Where to read- Mangafox- a nice little portal for fans of the medium to enjoy works that aren't available in the West, translated by enthusiasts. Alternatively, an English release is expected in December 2017.

I Am My Own Wife @ State Theatre Centre 13/10

Andrew Ryan

 Brendan Hanson in I Am On My Wife- photo credit: Daniel J Grant

Brendan Hanson in I Am On My Wife- photo credit: Daniel J Grant

Director: Joe Lui

Original Screenplay: Doug Wright

Cast: Brendan Hanson


I Am My Own Wife is a captivating and entertaining larger than life story about Charlotte Von Mahlsdorf, born Lothar Berfelde, who, as a transvestite, lived under two of history’s most brutal regimes- Nazi Germany and the communist German Democratic Republic (East Germany), and manage to survive it all through to the 21st century, long after the country’s reunification.
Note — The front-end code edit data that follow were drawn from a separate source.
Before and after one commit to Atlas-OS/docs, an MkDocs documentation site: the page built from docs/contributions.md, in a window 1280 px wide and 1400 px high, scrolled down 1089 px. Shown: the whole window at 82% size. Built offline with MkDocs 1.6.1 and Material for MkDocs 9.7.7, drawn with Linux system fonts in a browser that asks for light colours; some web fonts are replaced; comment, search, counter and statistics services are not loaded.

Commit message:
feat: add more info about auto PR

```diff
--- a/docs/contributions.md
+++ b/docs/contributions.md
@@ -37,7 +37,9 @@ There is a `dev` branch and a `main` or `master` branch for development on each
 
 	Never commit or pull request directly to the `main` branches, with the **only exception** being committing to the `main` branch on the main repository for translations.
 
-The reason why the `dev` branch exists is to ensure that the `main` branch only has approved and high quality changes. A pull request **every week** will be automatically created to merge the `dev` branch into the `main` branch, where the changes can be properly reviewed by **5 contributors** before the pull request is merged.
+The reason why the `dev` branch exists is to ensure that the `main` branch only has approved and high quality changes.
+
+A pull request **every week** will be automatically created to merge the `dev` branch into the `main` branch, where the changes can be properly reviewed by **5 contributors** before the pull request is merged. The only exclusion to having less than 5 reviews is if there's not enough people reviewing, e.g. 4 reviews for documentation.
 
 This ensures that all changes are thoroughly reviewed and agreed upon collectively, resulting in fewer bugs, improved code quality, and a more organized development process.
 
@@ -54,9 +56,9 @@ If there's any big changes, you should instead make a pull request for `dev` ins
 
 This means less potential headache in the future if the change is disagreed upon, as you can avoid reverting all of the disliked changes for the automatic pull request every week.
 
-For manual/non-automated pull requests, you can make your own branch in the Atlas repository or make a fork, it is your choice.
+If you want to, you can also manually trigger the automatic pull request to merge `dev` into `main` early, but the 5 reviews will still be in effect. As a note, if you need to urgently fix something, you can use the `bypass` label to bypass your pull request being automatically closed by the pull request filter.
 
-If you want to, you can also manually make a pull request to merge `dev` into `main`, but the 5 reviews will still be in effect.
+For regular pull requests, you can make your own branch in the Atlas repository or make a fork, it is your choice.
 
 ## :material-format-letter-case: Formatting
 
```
On its own, it’s already amazing, and that’s the essence of the tale that holds the whole thing together, regardless of how you may feel about gender politics- which whilst of some import, but doesn't entirely focus around it. Brendan Hanson does an impressive 36 different characters, from the eponymous subject, to that of the playwright, and of other minor roles, switching from one (mildly exaggerated) accent to another without catching a breath- whether or not you like that form of theatre- there’s no denying effort and talent here.

The staging of the play is rather economical, using a single stage to reproduce the feeling of different places, but the overall mood is intimate, fitting with the subject matter, and really engaging the audience with the core story. Narrative wise, everything feels compact, no loose and superfluous ends left hanging, and ultimately presents the eponymous person as a human being with all their virtues and flaws, and the more unsavoury parts of von Mahlsdorf’s history are highlighted. Whilst it’s a good play and well presented, it just meets about the bar of good, not anything special or particularly memorable- with the exception of Brendan’s performance.

On a tangential note, the play also serves as a nice ‘101’ class to modern German history, from the Third Reich to the days of the communist GDR and a glimpse of the tumultuous, uncertain years after the reunification- it offers a decent enough summary, putting in relevant details and leaving out ones that aren’t. It does rely on a bit of the audience’s knowledge of life under both regimes to fully appreciate the tale though.

Nonetheless if you’re looking for a warm, uplifting, inspiring story, on a night out in the city with not much else to do, than I Am My Own Wife will be right up the alley.

I Am My Own Wife runs until Sunday 29 October.